When the 350 remaining New Mexico late season cow elk tags went on sale last week, it took less than 10 seconds for them to be claimed by anxious hunters using the Department of Game and Fish Web site.
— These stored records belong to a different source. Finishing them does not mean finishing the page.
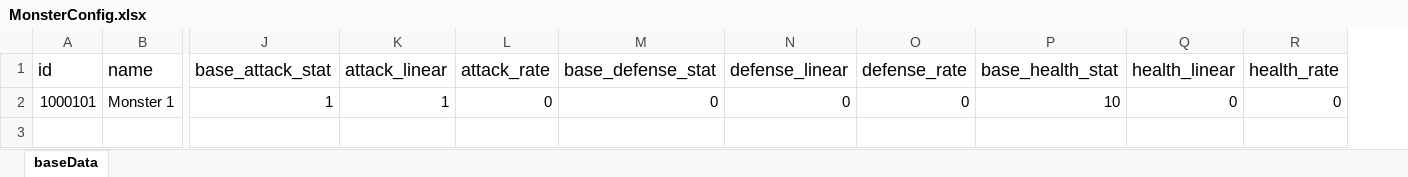
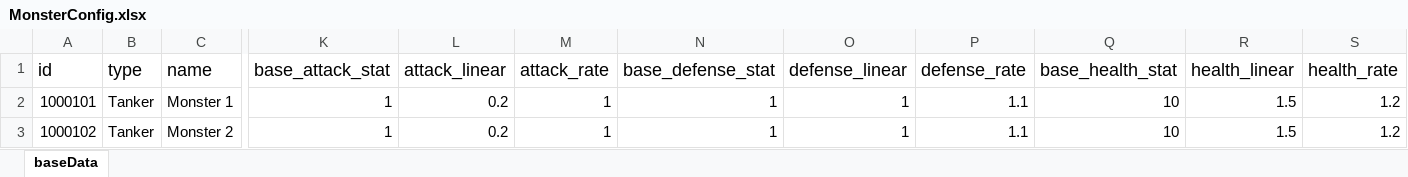
Before and after one commit to nguyenthehoang98/Idle-rpg, an Excel workbook: rollforever/Assets/Excels/MonsterConfig.xlsx, sheet baseData, drawn as a sheet; only a part is shown, gaps mark what is left out; values as stored, in another font and other column widths than the file's, no borders; addresses are those after the commit; rows hold the shown columns only; the diff names each change by its address in the sheet, - before the commit and + after, or states it on an @@ line.

```diff
--- a/rollforever/Assets/Excels/MonsterConfig.xlsx (sheet baseData)
+++ b/rollforever/Assets/Excels/MonsterConfig.xlsx (sheet baseData)
+column B (type), row 2: Tanker
-L2 (attack_linear): 1
+L2 (attack_linear): 0.2
-M2 (attack_rate): 0
+M2 (attack_rate): 1
-N2 (base_defense_stat): 0
+N2 (base_defense_stat): 1
-O2 (defense_linear): 0
+O2 (defense_linear): 1
-P2 (defense_rate): 0
+P2 (defense_rate): 1.1
-R2 (health_linear): 0
+R2 (health_linear): 1.5
-S2 (health_rate): 0
+S2 (health_rate): 1.2
+row 3: 1000102 | Tanker | Monster 2 | 1 | 0.2 | 1 | 1 | 1 | 1.1 | 10 | 1.5 | 1.2
```
Also changed, not shown: 36 other files.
Between 9:30 and 10:30 on Monday morning, the agency Web site received about a quarter million hits.
Hunters with quick fingers, fast Internet connections and a lot of luck depleted the leftover tag in fewer than 10 ticks of a clock’s second hand.

That is, if you still own a clock with a second hand in the digital era.

In the Game Management Units or areas where New Mexico State Game Commission establishes late season elk hunting opportunities, the Department assesses population and harvest information, herd management objectives and additional harvest needs before making decisions about where and how many late-season licenses are made available.

Because the assessments require information gathered during fall aerial surveys and regular fall hunts, the licenses are made available via an online, first-come, first-served Web sale.

The agency said that distributing the tags through normal draw processes is unrealistic because it requires significantly more time than is available to ensure all successful hunters receive their licenses prior to the start of their hunt.